── Exercise input ──
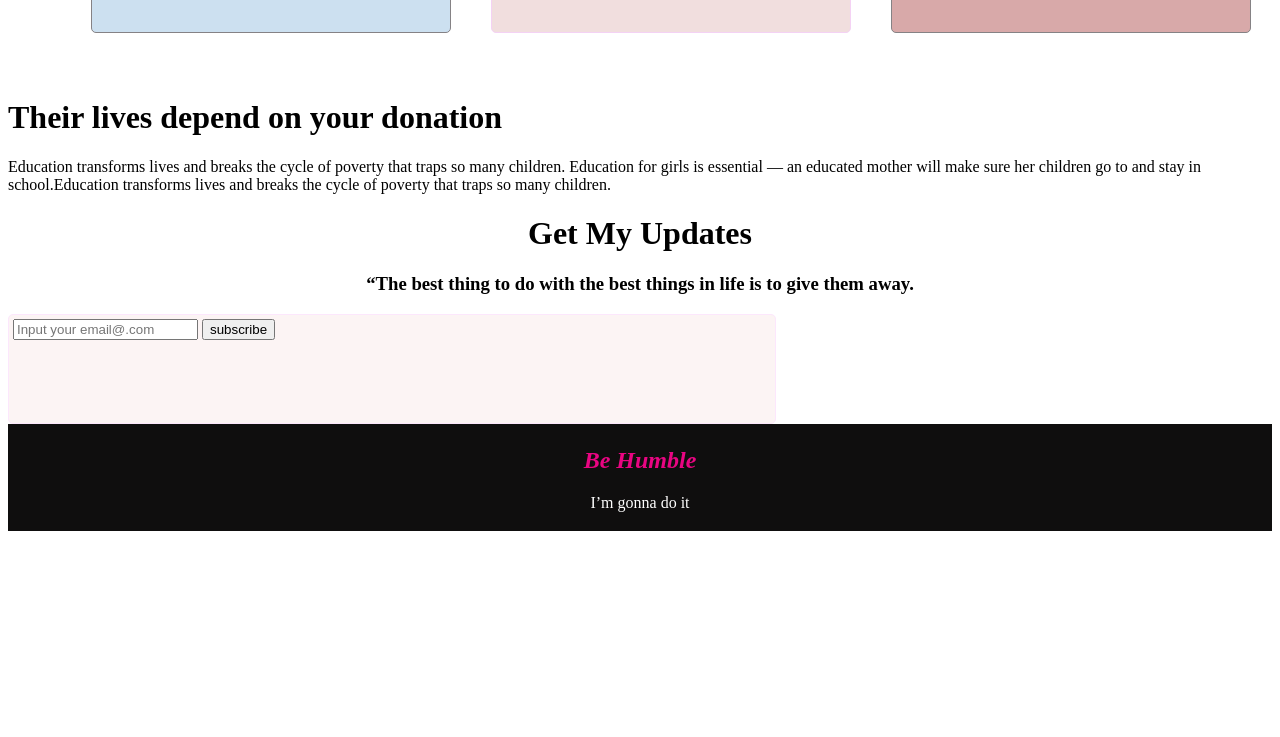
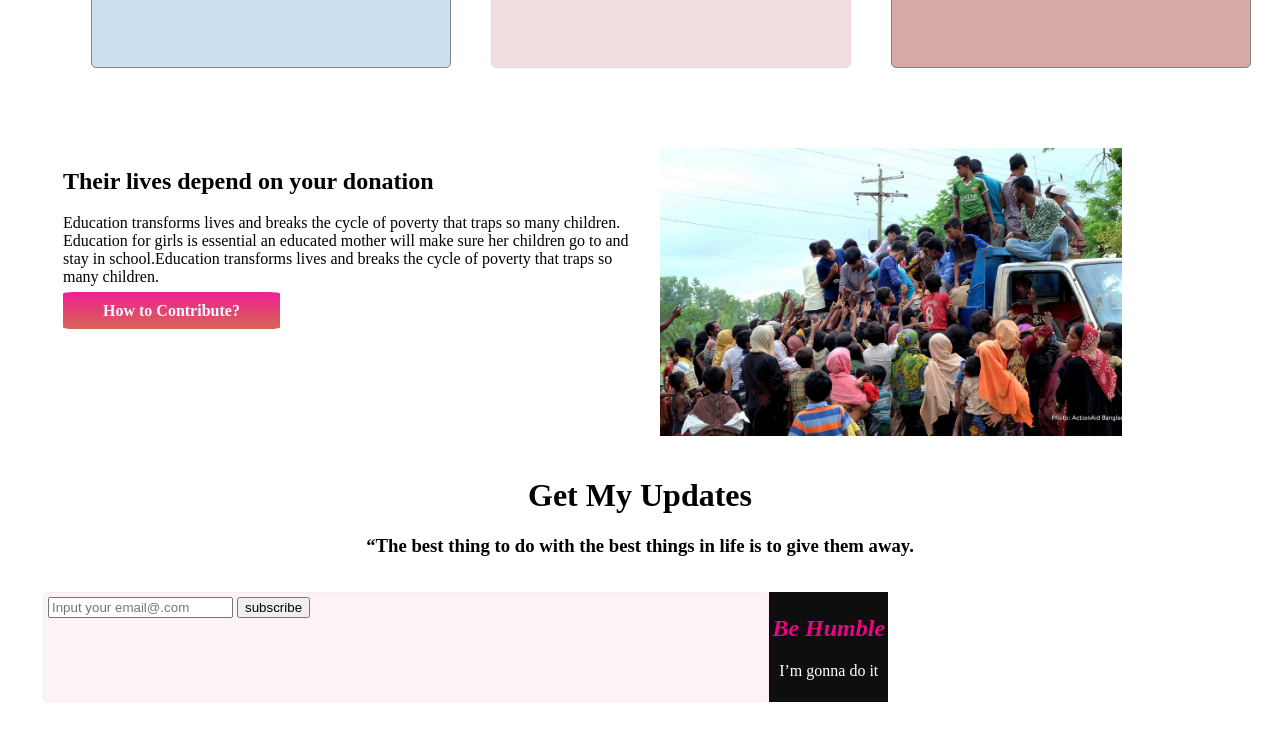
Before and after one commit to shuvosharma/donate-project, a plain HTML site: page index.html in a window 1280 px wide. Shown: the part 1610-2347 px from the top of the page. Before the commit the page ends 2149 px from the top, so only its background shows below. Drawn offline with Linux system fonts and the light colour scheme.

Commit message:
news add

```diff
--- a/index.html
+++ b/index.html
@@ -75,10 +75,15 @@
         </div>
     </div>
 </section>
-        <div class="new">
+<section>
+        <div class="news">
                <h1> Their lives depend on
                 your donation</h1>
-                <p>Education transforms lives and breaks the cycle of poverty that traps so many children. Education for girls is essential — an educated mother will make sure her  children go to and stay in school.Education transforms lives and breaks the cycle of poverty that traps so many children.</p>
+                <p>Education transforms lives and breaks the cycle of poverty that traps so many children. Education for girls is essential an educated mother will make sure her  children go to and stay in school.Education transforms lives and breaks the cycle of poverty that traps so many children.</p>
+                <a class="newsButton" href="#">How to Contribute?</a>
+            </div>
+            <div class="news">
+                <img src="images/donation2.jpg" alt="">
             </div>
 
     </section>
--- a/style.css
+++ b/style.css
@@ -114,6 +114,27 @@
     height: 400px;
     width: 900px;
 }
+section{
+    margin: 20px;
+    padding: 15px;
+    display: flex;
+}
+.news{
+    margin-left: 20px;
+    width: 50%;
+}
+.news img{
+    width: 80%;
+}
+.newsButton{
+        text-decoration: none;
+       background-image: linear-gradient(rgb(239, 30, 149), rgb(213, 102, 83));
+        border-radius: 5%;
+        color: aliceblue;
+        font-weight: 700;
+        padding: 10px 40px;
+
+}
 .last{
     text-align: center;
 }
```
───
Exercise description:
In the records above, find every line containing the word "background" and show it.

Result of the exercise:
Before and after one commit to shuvosharma/donate-project, a plain HTML site: page index.html in a window 1280 px wide. Shown: the part 1610-2347 px from the top of the page. Before the commit the page ends 2149 px from the top, so only its background shows below. Drawn offline with Linux system fonts and the light colour scheme.
+       background-image: linear-gradient(rgb(239, 30, 149), rgb(213, 102, 83));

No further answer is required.